Each inning has its own assigned Strategy which dictates which cards can be played. The inning Strategies are intentionally set up in the normal skill order of a typical baseball lineup – a fast leadoff hitter (1st inning is Speed), a good contact hitter second (2nd inning is On-Base Percentage), the best pure hitter third (3rd inning is None, meaning you need a good Offense rating to have a positive affect), the star “cleanup” hitter fourth (4th inning is Clutch) and your big-boppers bat fifth and sixth (both innings are Power).
The next inning is the “7th inning Stretch” where you get to draw additional cards to gear up for the last third of the game. The 9th inning is, of course, a “Clutch” strategy inning as well.
The ballplayers themselves are also numerically-rated in certain important skills – “Offense”, “Defense”, “Power”, “Speed”, “On-Base Percentage” and “Clutch”.
In each of the nine innings, one of your nine ballplayers will be assigned to be the batter and the fielder that inning.

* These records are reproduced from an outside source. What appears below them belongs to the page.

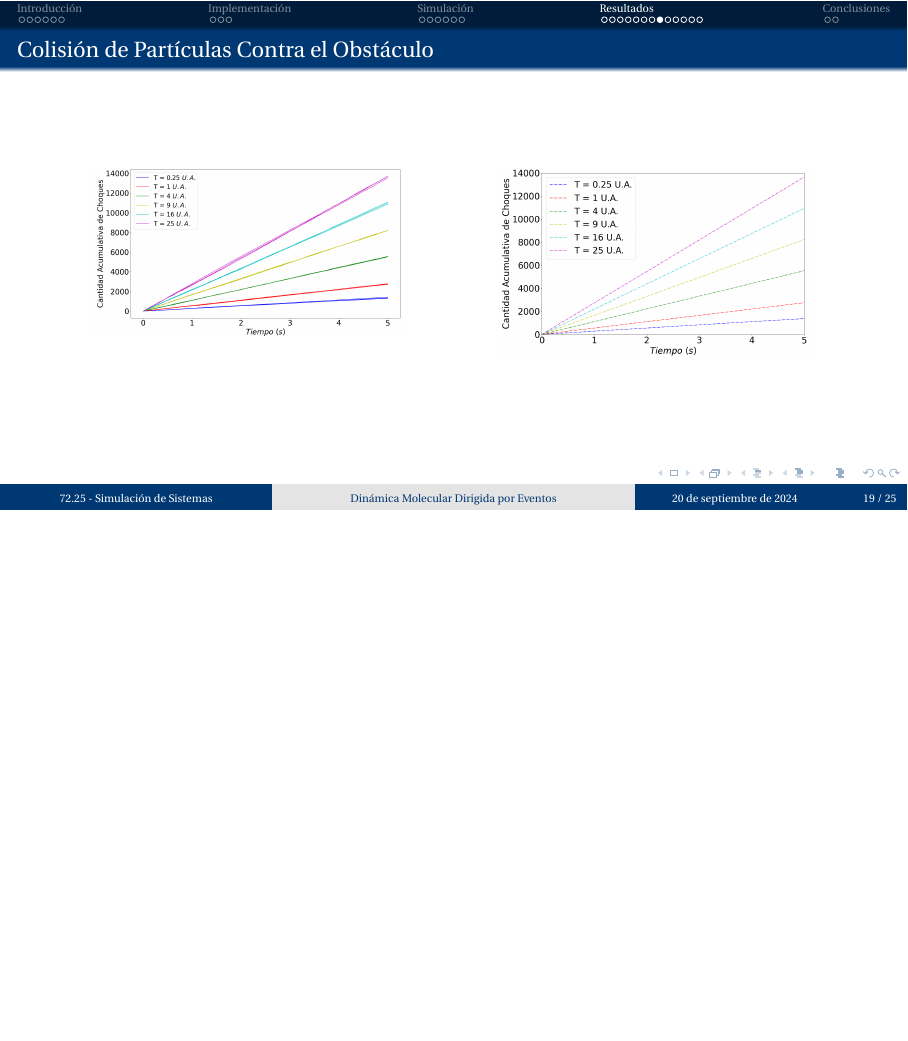
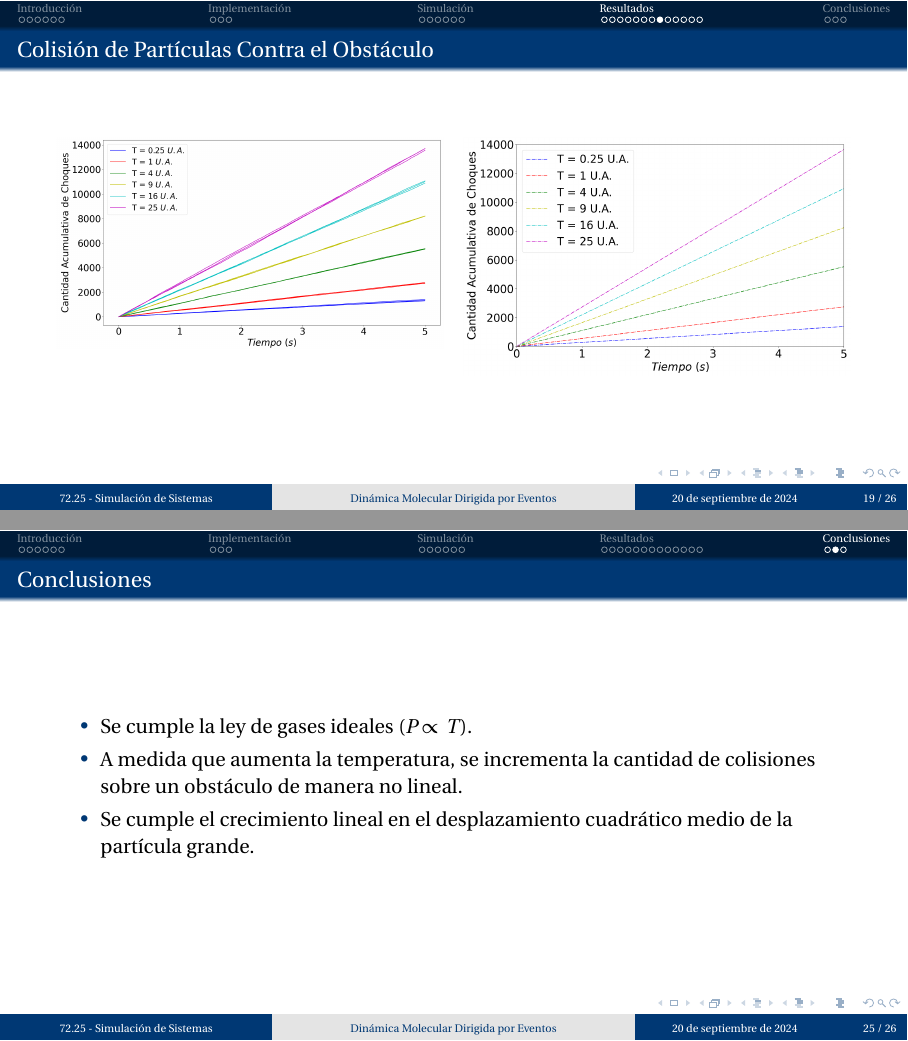
Before and after one commit to martinippo01/SS-TP, LaTeX slides (TP3/docs/main.tex, which reads TP3/docs/05-resultados.tex, TP3/docs/06-conclusiones.tex): page 24 of 31 before the commit and pages 24 and 31 of 32 after it, the two joined at a grey line, the shorter picture padded with empty space. Compiled offline with pdfLaTeX.

Commit message:
chore: conclusions

```diff
--- a/TP3/docs/05-resultados.tex
+++ b/TP3/docs/05-resultados.tex
@@ -120,7 +120,7 @@
         {
             \begin{figure}[H]
                 \centering
-                \includegraphics[width=0.8\linewidth]{pic/ejer3/b3Tiradas}
+                \includegraphics[width=1\linewidth]{pic/ejer3/b3Tiradas}
                 \label{fig:ejer3:btiradas}
             \end{figure}
         }
--- a/TP3/docs/06-conclusiones.tex
+++ b/TP3/docs/06-conclusiones.tex
@@ -1 +1,9 @@
 \section{Conclusiones}\label{sec:conclusiones}
+
+\begin{frame}{Conclusiones}
+    \begin{itemize}
+        \item Se cumple la ley de gases ideales ($P \propto T$).
+        \item A medida que aumenta la temperatura, se incrementa la cantidad de colisiones sobre un obstáculo de manera no lineal.
+        \item Se cumple el crecimiento lineal en el desplazamiento cuadrático medio de la partícula grande.
+    \end{itemize}
+\end{frame}
```
Also changed, not shown: TP3/docs/05-resultados.tex (2 more changed lines).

In this sense, the game is like Slapshot’s “mano-a-mano” matchup system – the two opposing ballplayers will match their skills against one another in that inning only. They will take turns both batting and fielding against one another. You, as the manager, have to be clever deciding which player is assigned to the inning (each player can only appear once in the game) and how to play your Strategy cards.
After the cards are played, a final adjusted number of die rolls are made along with a possibly new target number. Whether the number of rolls and target number are higher or lower than existed at the start is dependent on how well the managers manipulated their lineups and how well they played their cards.
These final scoring die rolls are made by the batting player and each successful roll will score a run for that half of the inning.
High & Tight does take a significantly different approach to baseball simulation. Instead of the 100+ die rolls of the more traditional detailed games, the Strategy cards act as a catalyst for all those other events and instead provide a narrative of the action, concentrating on the one or two significant aspects of each player’s contribution to the game.
Essentially the game takes a “mega-view” of what the ballplayer does to help his side win (or lose) and the cards provide the storyline to help place that contribution in the context of a baseball game. It’s up to the manager (i.e. you) to take the cards dealt him, analyze the situations that arise and utilize his ballplayers and pitchers skills to maximize his odds of winning.
I’m hoping that these elements will make High & Tight a successful combination of a card management/dice-rolling family game and a flavorful baseball simulation.
Categories: High & Tight